ISSN (Print) - 0012-9976 | ISSN (Online) - 2349-8846

A+| A| A-

The Need for an Everyday Culture of Protest

Will some of the same people who have vented their anger in protest against this gang-rape at least raise voice in support of a sex worker’s livelihood, a heterosexual person’s right to live with a partner without marriage, a single parent, a lesbian or gay person’s right to chose a partner, walk with the women while they reclaim the streets at night not just on 31st December but every night; and not pass moral judgments on these groups of people? 

There is a lot of despair in me at this moment. I am angry and helpless at the same time. Anger in seeing the way media wants to give a name to the nameless—Amanat (trust), Damini (lightning), Anamika (one without a name), Nirbhaya (fearless), brave-heart. It seems to be connected with the patriarchal practice of renaming the daughter-in-law when she comes to the husband’s family in many upper caste Hindu families in India. I felt anger in seeing how immediately she has become the daughter of the nation; “India’s daughter”, “brave heart daughter”—a daughter who had fought bravely till the end, and finally gave in; how politicians suddenly turned mothers, sisters and fathers to understand her pain. Wonder whether she would still have been a brave daughter if she had died immediately after reaching the Safdarjung Hospital, whether the politicians and the middle class would have been equally pained if she was out on the streets at 1.30 in the night with her male friend instead of 9.30 pm? Why cannot she remain anonymous? Why do we continuously refer to her as a rape victim—because she did not survive in life? But why victimise her, make her a national symbol, a “birangana” as somebody among the crowds in Jantar Mantar said? Are we not reminded of the way Bangladesh named its women who were raped by the Pakistani army as biranganas?

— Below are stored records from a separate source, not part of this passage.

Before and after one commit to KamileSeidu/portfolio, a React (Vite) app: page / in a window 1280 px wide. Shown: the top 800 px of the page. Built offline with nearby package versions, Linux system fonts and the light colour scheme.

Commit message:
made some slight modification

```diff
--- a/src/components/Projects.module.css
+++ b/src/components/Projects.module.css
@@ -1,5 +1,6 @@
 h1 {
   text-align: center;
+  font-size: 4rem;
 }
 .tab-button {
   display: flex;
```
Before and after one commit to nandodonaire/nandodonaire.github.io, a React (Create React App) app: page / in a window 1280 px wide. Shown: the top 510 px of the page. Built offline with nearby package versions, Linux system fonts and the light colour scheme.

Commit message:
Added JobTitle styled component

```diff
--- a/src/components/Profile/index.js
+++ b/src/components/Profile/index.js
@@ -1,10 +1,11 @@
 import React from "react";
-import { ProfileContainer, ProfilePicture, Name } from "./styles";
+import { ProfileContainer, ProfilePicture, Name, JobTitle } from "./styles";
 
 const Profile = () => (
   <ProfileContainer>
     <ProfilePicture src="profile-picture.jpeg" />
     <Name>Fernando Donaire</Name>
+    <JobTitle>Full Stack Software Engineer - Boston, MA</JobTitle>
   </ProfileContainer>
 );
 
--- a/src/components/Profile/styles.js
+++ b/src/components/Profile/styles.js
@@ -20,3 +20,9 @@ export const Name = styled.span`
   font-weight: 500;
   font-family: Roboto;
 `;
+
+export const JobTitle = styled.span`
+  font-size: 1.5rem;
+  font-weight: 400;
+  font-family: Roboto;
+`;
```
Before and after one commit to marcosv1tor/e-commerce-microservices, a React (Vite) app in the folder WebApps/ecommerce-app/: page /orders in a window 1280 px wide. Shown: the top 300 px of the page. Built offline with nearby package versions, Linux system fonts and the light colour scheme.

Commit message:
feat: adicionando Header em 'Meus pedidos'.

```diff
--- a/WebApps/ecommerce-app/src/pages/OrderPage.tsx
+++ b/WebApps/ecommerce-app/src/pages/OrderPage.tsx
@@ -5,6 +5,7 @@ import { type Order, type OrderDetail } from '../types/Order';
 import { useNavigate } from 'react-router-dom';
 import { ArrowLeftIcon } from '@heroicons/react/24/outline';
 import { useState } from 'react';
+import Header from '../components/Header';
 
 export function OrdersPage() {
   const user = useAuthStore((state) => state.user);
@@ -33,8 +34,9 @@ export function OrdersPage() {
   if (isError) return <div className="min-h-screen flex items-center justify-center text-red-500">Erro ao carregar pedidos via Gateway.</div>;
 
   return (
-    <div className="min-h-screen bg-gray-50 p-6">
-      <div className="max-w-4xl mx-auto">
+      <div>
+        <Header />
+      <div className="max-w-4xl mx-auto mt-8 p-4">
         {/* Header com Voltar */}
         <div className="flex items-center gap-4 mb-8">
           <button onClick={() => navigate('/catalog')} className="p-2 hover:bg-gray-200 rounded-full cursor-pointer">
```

Suddenly this has become an issue that the nation identifies with, how her death seems to have shaken the conscience of the nation. One wonders why the conscience of the nation does not get shaken every day given that there is a reporting of some incident of violence against woman that we see in the newspapers or television channels. It is for the same reason that one wonders how in a democracy ensuring freedom to women but not protection of women, has never been a political issue although rape and sexual assault came out of our homes since the early 1980s through the women’s movement. Or is it that only when the violence is of a particular extent—namely the extent of its brutality and the violence occurs to an otherwise “good” woman from a middle class family of urban Delhi that the conscience gets impacted. When Manorama was raped and killed she became an alleged militant, when Bhanwari Devi was raped the courts denounced the charges by claiming that rules of purity could not possibly allow a Brahmin to rape a woman from a lower caste, when dalit women were raped in Khairlanji their caste status did not allow public protests of this nature, and of course when lesbian women committed suicide, the nation which still continues with Section 377 in its Penal Code could not “legitimately” have its conscience shaken. Ironically, this is true for both the politicians as well as the protestors. One needs to be a “perfect” rape victim to generate these responses. Of course this notion of the “perfect” changes with time, but there is a continuous re-creation of the perfect victim.

Dear Reader,

To continue reading, become a subscriber.

Explore our attractive subscription offers.

Click here


To gain instant access to this article (download).

INR 59

(Readers in India)

$ 6

(Readers outside India)

Support Us

Your Support will ensure EPW’s financial viability and sustainability.

The EPW produces independent and public-spirited scholarship and analyses of contemporary affairs every week. EPW is one of the few publications that keep alive the spirit of intellectual inquiry in the Indian media.

Often described as a publication with a “social conscience,” EPW has never shied away from taking strong editorial positions. Our publication is free from political pressure, or commercial interests. Our editorial independence is our pride.

We rely on your support to continue the endeavour of highlighting the challenges faced by the disadvantaged, writings from the margins, and scholarship on the most pertinent issues that concern contemporary Indian society.

Every contribution is valuable for our future.